- [YOUR TASK] Lines holding the string "useAppDispatch" are the ones to copy; find them all in the data.

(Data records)
Start of Block

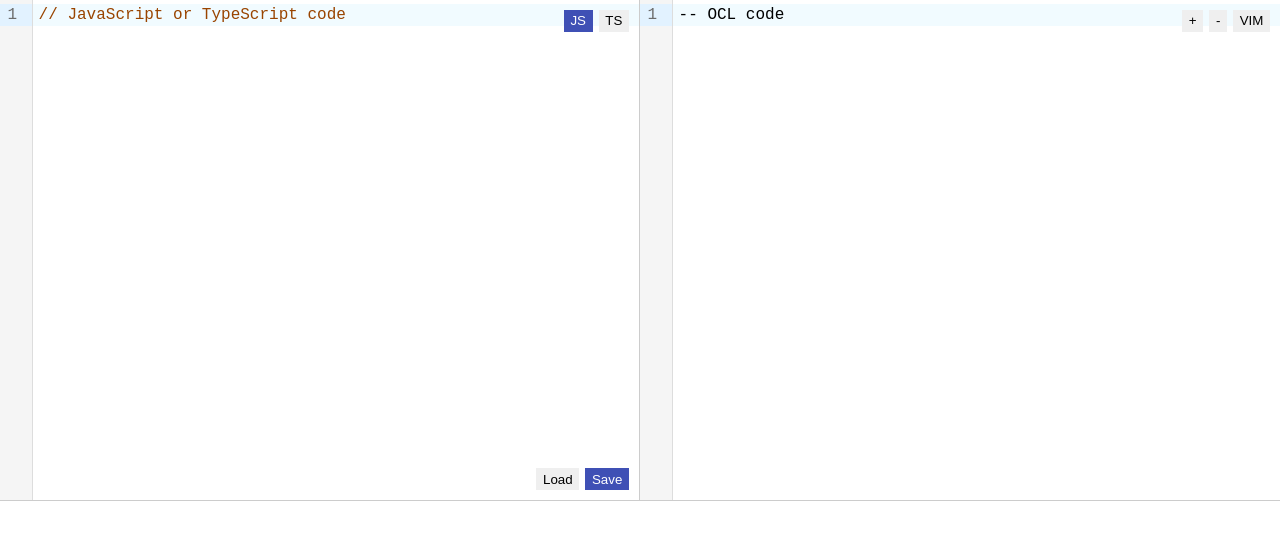
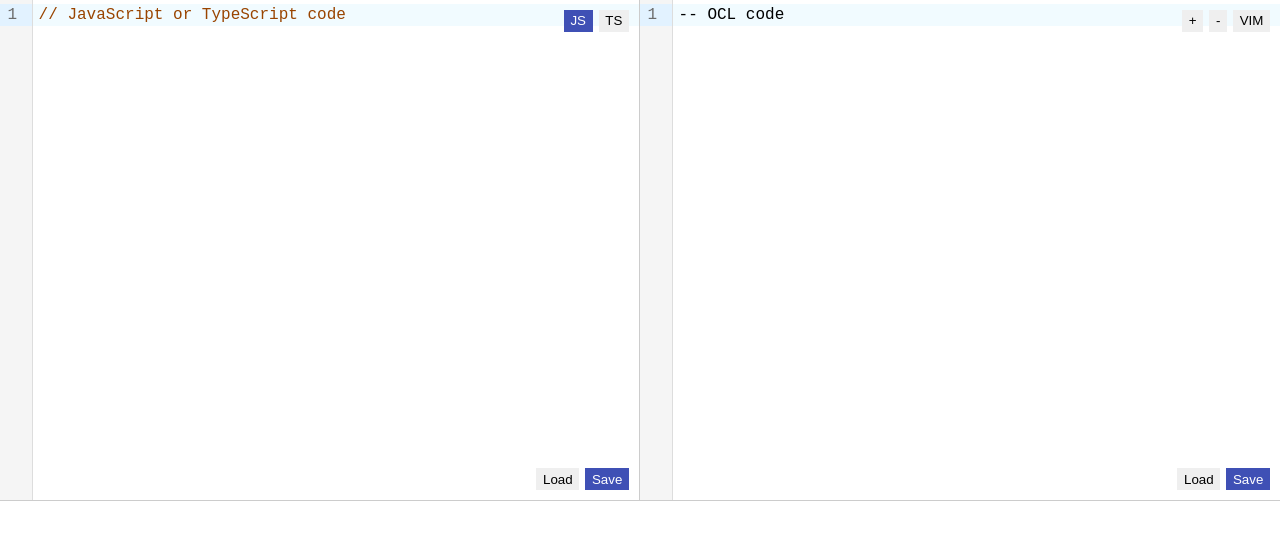
Before and after one commit to it1shka/ocl-explorer, a React (Create React App) app in the folder client/: page / in a window 1280 px wide. Shown: the top 540 px of the page. Built offline with nearby package versions, Linux system fonts and the light colour scheme.

Commit message:
Client: added OCL file upload

```diff
--- a/client/src/components/EditorOCL.tsx
+++ b/client/src/components/EditorOCL.tsx
@@ -5,6 +5,7 @@ import CodeMirror from '@uiw/react-codemirror'
 import {useAppDispatch, useAppSelector} from '../storage/hooks'
 import {setOCLCode} from '../storage/editorOCL'
 import {vim} from '@replit/codemirror-vim'
+import UploadOCL from './UploadOCL'
 
 const EditorOCL = () => {
   const { code } = useAppSelector(({ editorOCL }) => editorOCL)
@@ -32,6 +33,7 @@ const EditorOCL = () => {
           extensions={extensions}
         />
       )}</Resizer>
+      <UploadOCL />
     </Container>
   )
 }
@@ -41,4 +43,5 @@ export default memo(EditorOCL)
 const Container = styled.div`
   grid-row: 1 / 2;
   grid-column: 2 / 3;
+  position: relative;
 `
--- /dev/null
+++ b/client/src/components/UploadOCL.tsx
@@ -0,0 +1,58 @@
+import { memo, useCallback } from 'react'
+import styled from 'styled-components'
+import FileLoad from '../primitives/FileLoad'
+import FileSave from '../primitives/FileSave'
+import {useAppDispatch, useAppSelector} from '../storage/hooks'
+import {setOCLCode} from '../storage/editorOCL'
+import useNotifications from '../lib/useNotifications'
+
+const UploadOCL = () => {
+  const code = useAppSelector(({ editorOCL }) => editorOCL.code)
+  const dispatch = useAppDispatch()
+  const setCode = useCallback((newCode: string) => {
+    dispatch(setOCLCode(newCode))
+  }, [dispatch])
+
+  const { addNotification } = useNotifications()
+  const handleUploadError = useCallback((error: unknown) => {
+    const message = error instanceof Error
+      ? error.message
+      : String(error)
+    addNotification({
+      variant: 'error',
+      title: 'Error while uploading file',
+      message
+    })
+  }, [addNotification])
+
+  const filename = useCallback(() => {
+    const postfix = Date.now() % 1e6
+    return `verif${postfix}.ocl`
+  }, [])
+
+  return (
+    <Container>
+      <FileLoad
+        onUpload={setCode}
+        onUploadError={handleUploadError}
+        allowedExtensions={['ocl', 'oclstdlib', 'txt']}
+      />
+      <FileSave
+        content={code}
+        filename={filename}
+        mimeType='application/ocl'
+      />
+    </Container>
+  )
+}
+
+export default memo(UploadOCL)
+
+const Container = styled.div`
+  position: absolute;
+  bottom: 10px; right: 10px;
+  display: flex;
+  & > * + * {
+    margin-left: 6px;
+  }
+`
```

End of Block

- [EXPECTED ANSWER]
 import {useAppDispatch, useAppSelector} from '../storage/hooks'
+import {useAppDispatch, useAppSelector} from '../storage/hooks'
+  const dispatch = useAppDispatch()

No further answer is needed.